          The Caverns in Sonora, Texas, sunset over Holbrook, Arizona, Carlsbad Caverns and White Sands Missile Range in New Mexico.  My final stop was the North Face of the Grand Canyon, the Painted Desert, and the Petrified Forest.

          Four and a half days on the road with my thoughts, my music, and my camera.  I slept in different places along the way, rest stops, truck stops, national parks, but always in back jump seat of the Wrangler covered by that blanket.  In the mornings I’d grab a shower at the closest truck stop and be back on the road.  Meals I worried about when my stomach growled so loud the people next to me looked, or when I realized that I couldn’t remember when I’d eaten last—whichever came first. 

          It took me about 20 hours—straight through—to drive back to San Antonio.  I came back a little sunburned, a little windburned, and very much at peace.  16 rolls of film and countless memories tell the story of that trip.

          Fast-forward 10 years…my 5 year-old daughter, Alexis, and I planned an overnight trip to the South Texas coastal town of Corpus Christi, about 2 ½ hours away from our home in San Antonio.

          First of all, I had to get out the maps and figure the quickest, most direct route with easily accessible gas stations along the way.  Then I had to make sure there was a hotel room, with air conditioning, available—it was 90 degrees and 85% humidity!

          Then came Barbie luggage filled with clothes, pajamas, a bathing suit, books, crayons, and Barbie, of course.   My backpack with a few changes of clothes—they’d have an iron in the hotel room, books, and my camera.  A cooler packed with juice packs, snacks, soda, and water.

          Four trips to the Jeep—a Cherokee Sport now—later, we had things packed away, we’d both gone to the bathroom, ‘cause we’re not stopping!’, and off we went!

          Within 30 minutes I had lost the folk-laced rhythm of Jackson Browne to the chatter of Blue’s Clues and my study of the open road was broken by “How much longer?”

          We made it to Corpus, both physically and psychologically intact, checked into the hotel, and hit the beaches soon after.  I’d forgotten how much fun it was to just sit and watch my daughter, bound and determined to catch herself a seagull!  She must have chased those poor birds over half the beach!

          We ate out…watched cartoons well past our bedtime…and slept in.  I drove back to San Antonio feeling very much at peace with things.

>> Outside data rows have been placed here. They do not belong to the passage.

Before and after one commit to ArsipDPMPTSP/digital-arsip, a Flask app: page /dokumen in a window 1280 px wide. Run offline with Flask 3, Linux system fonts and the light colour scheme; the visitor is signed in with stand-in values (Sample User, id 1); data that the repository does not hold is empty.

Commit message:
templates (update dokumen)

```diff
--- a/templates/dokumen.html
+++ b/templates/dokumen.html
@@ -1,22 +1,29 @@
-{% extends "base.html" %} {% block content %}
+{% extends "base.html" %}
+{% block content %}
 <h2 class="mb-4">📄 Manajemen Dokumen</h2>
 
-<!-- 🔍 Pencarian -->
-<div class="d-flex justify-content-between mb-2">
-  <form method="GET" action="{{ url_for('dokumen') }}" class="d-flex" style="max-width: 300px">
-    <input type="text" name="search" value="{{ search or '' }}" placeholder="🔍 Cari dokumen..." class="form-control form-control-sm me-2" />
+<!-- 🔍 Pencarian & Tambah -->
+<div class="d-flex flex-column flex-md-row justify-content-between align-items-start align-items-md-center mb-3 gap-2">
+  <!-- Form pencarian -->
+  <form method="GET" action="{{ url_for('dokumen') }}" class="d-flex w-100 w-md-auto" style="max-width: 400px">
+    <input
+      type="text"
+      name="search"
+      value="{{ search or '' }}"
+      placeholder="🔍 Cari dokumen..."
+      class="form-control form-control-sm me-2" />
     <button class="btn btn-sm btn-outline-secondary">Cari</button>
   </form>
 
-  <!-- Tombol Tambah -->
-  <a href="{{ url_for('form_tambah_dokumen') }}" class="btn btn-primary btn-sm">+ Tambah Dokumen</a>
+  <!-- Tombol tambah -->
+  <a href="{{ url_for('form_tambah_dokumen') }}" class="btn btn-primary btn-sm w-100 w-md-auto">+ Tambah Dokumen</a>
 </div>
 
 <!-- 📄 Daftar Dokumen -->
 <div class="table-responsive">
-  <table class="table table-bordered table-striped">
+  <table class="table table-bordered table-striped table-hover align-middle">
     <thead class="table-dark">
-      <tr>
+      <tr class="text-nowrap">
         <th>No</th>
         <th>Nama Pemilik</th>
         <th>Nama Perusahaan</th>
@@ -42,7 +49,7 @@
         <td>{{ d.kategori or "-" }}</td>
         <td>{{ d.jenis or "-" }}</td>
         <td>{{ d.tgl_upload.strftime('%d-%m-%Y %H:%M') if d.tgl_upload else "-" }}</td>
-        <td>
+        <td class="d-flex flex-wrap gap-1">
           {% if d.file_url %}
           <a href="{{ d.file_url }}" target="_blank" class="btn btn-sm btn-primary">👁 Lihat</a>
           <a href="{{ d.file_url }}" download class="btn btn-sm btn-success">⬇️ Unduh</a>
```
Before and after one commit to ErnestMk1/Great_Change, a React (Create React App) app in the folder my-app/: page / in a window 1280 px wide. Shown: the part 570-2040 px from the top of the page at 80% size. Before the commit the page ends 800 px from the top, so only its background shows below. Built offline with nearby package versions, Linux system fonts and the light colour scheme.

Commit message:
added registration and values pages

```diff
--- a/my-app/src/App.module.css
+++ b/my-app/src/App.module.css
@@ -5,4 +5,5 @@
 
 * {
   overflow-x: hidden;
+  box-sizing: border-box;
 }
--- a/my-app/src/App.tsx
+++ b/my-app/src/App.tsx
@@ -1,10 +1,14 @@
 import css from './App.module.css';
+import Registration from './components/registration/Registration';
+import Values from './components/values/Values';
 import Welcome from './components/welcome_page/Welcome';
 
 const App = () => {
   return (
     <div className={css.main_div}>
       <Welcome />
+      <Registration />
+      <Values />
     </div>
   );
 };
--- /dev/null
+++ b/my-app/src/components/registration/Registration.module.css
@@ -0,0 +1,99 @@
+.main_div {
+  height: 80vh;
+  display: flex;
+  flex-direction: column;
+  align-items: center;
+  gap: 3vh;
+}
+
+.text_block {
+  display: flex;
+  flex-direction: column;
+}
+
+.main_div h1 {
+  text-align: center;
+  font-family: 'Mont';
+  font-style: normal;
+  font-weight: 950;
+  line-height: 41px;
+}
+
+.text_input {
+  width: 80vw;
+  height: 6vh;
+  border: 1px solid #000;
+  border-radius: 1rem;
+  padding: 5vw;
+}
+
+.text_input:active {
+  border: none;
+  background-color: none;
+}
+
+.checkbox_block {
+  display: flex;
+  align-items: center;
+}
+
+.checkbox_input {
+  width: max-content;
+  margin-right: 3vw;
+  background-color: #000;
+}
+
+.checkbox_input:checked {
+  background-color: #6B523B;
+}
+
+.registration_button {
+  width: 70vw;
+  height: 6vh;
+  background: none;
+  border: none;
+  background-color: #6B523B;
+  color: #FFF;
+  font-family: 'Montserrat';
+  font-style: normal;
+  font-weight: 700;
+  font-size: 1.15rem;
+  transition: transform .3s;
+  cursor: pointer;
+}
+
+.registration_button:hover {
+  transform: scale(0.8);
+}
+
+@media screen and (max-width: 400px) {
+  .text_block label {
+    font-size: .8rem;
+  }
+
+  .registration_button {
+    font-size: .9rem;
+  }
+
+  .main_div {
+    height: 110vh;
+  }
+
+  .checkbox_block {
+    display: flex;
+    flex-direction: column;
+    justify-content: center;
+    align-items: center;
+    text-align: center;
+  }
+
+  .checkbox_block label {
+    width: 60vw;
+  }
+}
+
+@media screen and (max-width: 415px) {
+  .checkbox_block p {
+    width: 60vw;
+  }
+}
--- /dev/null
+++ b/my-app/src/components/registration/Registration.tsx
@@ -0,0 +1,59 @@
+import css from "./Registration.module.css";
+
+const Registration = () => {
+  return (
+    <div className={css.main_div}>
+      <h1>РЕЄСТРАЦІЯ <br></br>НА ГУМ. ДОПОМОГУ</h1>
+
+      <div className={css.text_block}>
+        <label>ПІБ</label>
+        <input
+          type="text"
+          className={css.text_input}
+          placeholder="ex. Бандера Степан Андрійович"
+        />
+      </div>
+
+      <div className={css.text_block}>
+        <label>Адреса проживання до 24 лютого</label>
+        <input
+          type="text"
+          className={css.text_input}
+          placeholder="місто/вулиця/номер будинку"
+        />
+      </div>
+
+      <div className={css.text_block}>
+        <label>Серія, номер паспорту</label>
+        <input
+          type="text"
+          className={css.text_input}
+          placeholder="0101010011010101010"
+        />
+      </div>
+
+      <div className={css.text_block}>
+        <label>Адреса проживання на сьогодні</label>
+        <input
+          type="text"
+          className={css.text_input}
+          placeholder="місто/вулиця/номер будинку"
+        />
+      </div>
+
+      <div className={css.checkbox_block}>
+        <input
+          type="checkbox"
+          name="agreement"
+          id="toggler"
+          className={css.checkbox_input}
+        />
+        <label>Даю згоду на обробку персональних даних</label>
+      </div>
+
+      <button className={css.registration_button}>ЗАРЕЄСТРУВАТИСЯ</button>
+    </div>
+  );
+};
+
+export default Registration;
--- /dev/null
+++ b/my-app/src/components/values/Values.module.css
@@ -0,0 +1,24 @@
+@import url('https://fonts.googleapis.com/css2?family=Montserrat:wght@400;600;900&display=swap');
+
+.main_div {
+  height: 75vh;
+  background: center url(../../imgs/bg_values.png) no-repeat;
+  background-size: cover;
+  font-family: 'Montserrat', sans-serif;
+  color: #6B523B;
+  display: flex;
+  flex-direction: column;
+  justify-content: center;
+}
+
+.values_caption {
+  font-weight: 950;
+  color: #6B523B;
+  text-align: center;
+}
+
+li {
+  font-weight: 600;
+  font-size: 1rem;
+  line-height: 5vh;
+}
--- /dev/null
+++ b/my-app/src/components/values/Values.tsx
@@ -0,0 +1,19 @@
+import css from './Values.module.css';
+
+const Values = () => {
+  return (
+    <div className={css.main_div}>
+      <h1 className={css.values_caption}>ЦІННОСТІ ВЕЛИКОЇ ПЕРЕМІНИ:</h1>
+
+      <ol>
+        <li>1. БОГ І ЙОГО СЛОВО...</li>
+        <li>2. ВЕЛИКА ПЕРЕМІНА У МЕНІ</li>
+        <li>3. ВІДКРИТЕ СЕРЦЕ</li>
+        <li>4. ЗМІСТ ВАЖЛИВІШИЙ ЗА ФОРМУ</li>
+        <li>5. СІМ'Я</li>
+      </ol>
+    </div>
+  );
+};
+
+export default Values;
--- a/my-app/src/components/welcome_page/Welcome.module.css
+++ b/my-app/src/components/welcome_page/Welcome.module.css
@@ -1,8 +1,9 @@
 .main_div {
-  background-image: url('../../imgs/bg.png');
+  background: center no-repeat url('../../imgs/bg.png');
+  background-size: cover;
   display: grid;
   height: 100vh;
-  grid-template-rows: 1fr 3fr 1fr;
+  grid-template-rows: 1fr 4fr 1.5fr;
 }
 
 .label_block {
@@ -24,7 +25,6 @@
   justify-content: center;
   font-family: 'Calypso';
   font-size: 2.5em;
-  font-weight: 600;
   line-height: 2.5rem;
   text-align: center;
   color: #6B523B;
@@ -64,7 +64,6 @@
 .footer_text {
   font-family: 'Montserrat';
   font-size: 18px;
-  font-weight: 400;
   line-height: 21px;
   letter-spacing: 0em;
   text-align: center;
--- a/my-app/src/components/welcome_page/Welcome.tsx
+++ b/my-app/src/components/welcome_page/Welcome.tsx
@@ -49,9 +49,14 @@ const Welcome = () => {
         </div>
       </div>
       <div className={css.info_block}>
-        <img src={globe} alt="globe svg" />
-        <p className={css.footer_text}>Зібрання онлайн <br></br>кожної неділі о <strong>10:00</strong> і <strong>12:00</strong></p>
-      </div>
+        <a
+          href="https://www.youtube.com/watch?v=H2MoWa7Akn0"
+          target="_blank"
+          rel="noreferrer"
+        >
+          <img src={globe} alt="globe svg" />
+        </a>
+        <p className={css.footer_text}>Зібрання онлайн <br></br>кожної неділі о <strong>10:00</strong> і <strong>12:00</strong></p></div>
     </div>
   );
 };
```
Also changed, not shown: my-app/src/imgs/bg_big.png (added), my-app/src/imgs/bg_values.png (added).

          Maybe one of the better things that came out of the 9-11 attack is a more universal awareness of what we have, and what we have around us.  The realization that maybe we need to slow down a little and, like through the eyes of a child, re-discover the world around us.

          For one day, forget the “to-do” lists; throw away the map, loose the organizational tendencies.  Just throw the camera in the Jeep and go…


        –Doug Clark